_SUPPLIED INFORMATION_.
== == ==

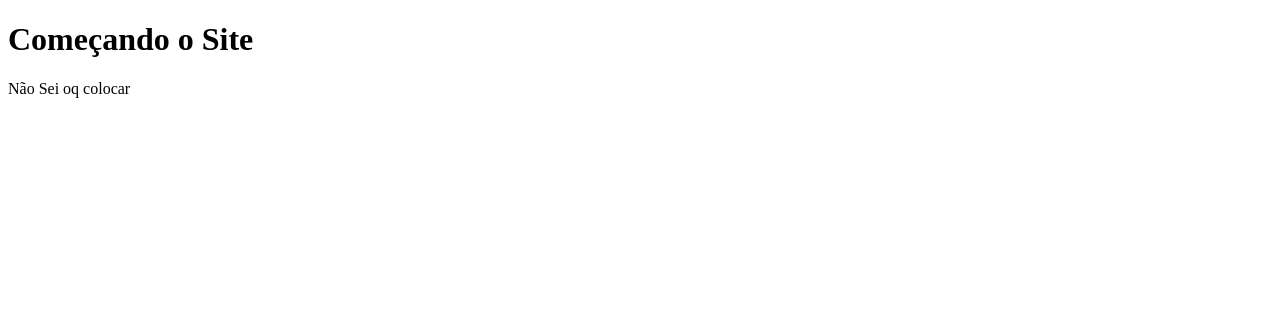
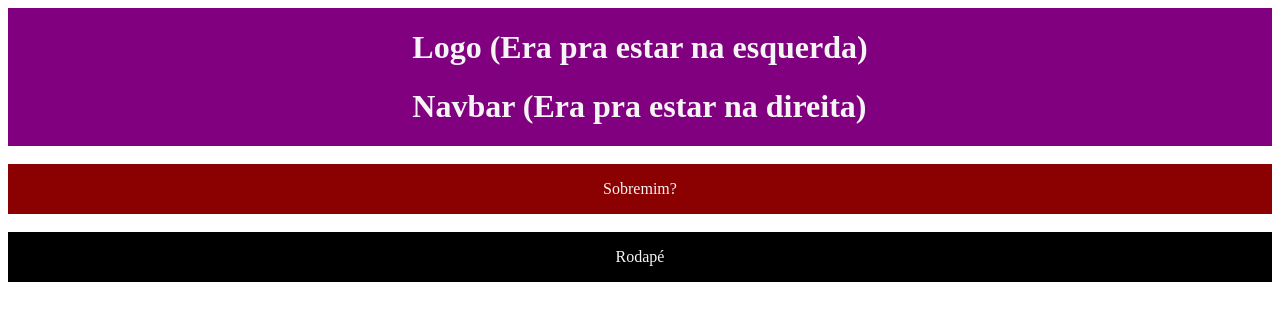
Before and after one commit to Rafael-Pototsky-Lourenco/Site-Pototsky, an Angular app: page / in a window 1280 px wide. Shown: the top 320 px of the page. Built offline with nearby package versions, Linux system fonts and the light colour scheme.

Commit message:
add layout structure and styles for header, navigation, and footer

```diff
--- a/src/app/app.component.html
+++ b/src/app/app.component.html
@@ -1,3 +1,20 @@
-<h1>Começando o Site</h1>
-
-<p>Não Sei oq colocar</p>
+<header>
+  <div id="container">
+    <div class="navbar navbar-expand-lg navbar-dark fixed-top">
+      <h1>Logo (Era pra estar na esquerda)</h1>
+      <h1>Navbar (Era pra estar na direita)</h1>
+    </div>
+  </div>
+</header>
+<br>
+<nav>
+  <div id="container2">
+    <p>Sobremim?</p>
+  </div>
+</nav>
+<br>
+<footer>
+  <div id="container3">
+    <p>Rodapé</p>
+  </div>
+</footer>
--- a/src/app/app.component.scss
+++ b/src/app/app.component.scss
@@ -0,0 +1,26 @@
+#container
+{
+     display: flex;
+     justify-content: center;
+     align-items: center;
+     background-color: purple;
+     color: whitesmoke;
+}
+
+#container2
+{
+     display: flex;
+     justify-content: center;
+     align-items: center;
+     background-color: darkred;
+     color: whitesmoke;
+}
+
+#container3
+{
+     display: flex;
+     justify-content: center;
+     align-items: center;
+     background-color: black;
+     color: whitesmoke;
+}
```
Also changed, not shown: 1 other file (tests, documents, lock files or other folders).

== == ==

_TASK PROMPT_.
Only lines with the string "component" are wanted; please find each one in the listing and copy it.

_YOUR RESPONSE_.
--- a/src/app/app.component.html
+++ b/src/app/app.component.html
--- a/src/app/app.component.scss
+++ b/src/app/app.component.scss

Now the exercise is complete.